Orchestral Music Review Print



Hendersonville Symphony Orchestra: Crossover Defined!

May 17, 2008 - Hendersonville, NC:


The final Hendersonville Symphony Orchestra concert of the season was entitled "Extreme Crossover - Dance Songs." Music director Thomas Joiner explained that crossover music is music that the audience would not normally listen to. It is audience-dependent. Thus when Ravel's "Bolero" became a hit with the popular-music audience, it was crossover. And when a symphony orchestra plays a Beatles medley to a jacket-and-tie classical audience, that is crossover.

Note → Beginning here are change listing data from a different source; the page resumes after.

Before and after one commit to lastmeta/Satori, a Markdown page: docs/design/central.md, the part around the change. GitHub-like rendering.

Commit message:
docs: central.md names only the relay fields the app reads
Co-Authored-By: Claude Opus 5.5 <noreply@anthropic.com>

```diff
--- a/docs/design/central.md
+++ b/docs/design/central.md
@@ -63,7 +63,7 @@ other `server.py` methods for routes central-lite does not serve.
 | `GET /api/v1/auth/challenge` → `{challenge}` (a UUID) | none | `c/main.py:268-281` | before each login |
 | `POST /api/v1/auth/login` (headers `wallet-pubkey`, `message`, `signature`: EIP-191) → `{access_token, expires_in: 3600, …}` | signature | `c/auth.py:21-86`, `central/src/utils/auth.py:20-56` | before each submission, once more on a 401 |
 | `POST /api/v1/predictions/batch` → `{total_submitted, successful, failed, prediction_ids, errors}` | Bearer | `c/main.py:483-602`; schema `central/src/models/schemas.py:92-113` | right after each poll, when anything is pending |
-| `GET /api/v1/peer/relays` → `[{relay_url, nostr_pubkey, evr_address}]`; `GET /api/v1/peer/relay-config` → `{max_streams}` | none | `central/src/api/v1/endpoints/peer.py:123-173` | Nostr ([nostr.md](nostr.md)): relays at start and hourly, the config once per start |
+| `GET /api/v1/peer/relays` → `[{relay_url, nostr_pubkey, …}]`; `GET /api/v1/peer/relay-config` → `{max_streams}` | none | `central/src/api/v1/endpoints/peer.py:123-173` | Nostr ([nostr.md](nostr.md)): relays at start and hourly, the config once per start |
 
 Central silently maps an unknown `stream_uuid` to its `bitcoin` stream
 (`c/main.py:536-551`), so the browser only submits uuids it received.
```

The three B's were represented by twenty minutes of music, less than the duration of one movement of a Mahler symphony. Three of Johannes Brahms' Hungarian Dances showed good woodwind coloration and a little gypsy fiddling. One could almost taste the paprika. Three selections from J.S. Bach's Orchestral Suite #3 included two gavottes and the well known "Air," which the entire first violin section in fact played on their G strings. Ludwig von Beethoven's "Turkish March" from The Ruins of Athens flew by. Then Aram Khachaturian's "Sabre Dance" provided the first memorable performance of the evening. The orchestra's precision and some fine saxophone work made for a convincing reading of this work.

Ballroom dancers James Gilleran and Mary Lou Edwards entered the Hendersonville High School auditorium to the strains of Johann Strauss Jr.'s "At the Beautiful Blue Danube." Since the stage is of a size that barely accommodates the orchestra, the duo danced on floor level in the auditorium. I found this just as frustrating as when television zooms in to show the heads and torsos of ballet dancers. In both cases, you cannot see the legs and feet, which are crucial to the beauty of the dance. When the dancers finally came down my aisle, I confirmed that they were a graceful pair with good body communication.

Not risking a can-can, the dancers left the hall while the orchestra played five dances from three of Jacques Offenbach's operas to end the first half.

Merle J. Isaac's arrangement of Strauss's "Thunder and Lightning Polka" and Calvin Custer's arrangement of Richard Rodgers' elegant "Carousel Waltz" roused the audience after intermission. The Rodgers saw the orchestra at their most attentive, well executing the accelerando as the carousel begins turning to open the famous musical.

This was my first hearing of Robert Lowden's arrangement of Beatles tunes, and several of the bridges were very well conceived. Lush orchestrations of "Yesterday" and "Please Please Me" worked, but when "Eleanor Rigby" and "A Hard Day's Night" received that treatment, it took away the fundamental rebellious edginess that I associate with the writing of Lennon and McCartney.

The high point of the evening was Jeff Tyzik's "Ellington Portrait." Tyzik was educated as a trumpet player at Eastman School of Music (where he was a contemporary of noted jazz trumpeter Al Vizzutti) and is fully conversant with both the classical and jazz repertoire. If this Ellington arrangement is representative of his work as pops conductor for the Rochester Philharmonic Orchestra, Erich Kunzel and the Cincinnati Pops had better watch out.

The ballroom dancers had returned to the auditorium for the Beatles and Ellington pieces. With utmost grace, Gilleran partnered several ladies from the audience during the Ellington. Then five youthful clog dancers appeared for the Richard Hayman "Pops Hoedown."

In addition to Maestro Joiner's other definitions, "crossover" apparently equals "brief." The longest piece on the program was the Ellington, fifteen minutes in length. Several of the others were only three minutes long. The overall effect was somewhat jerky, with too many stops and starts for my taste.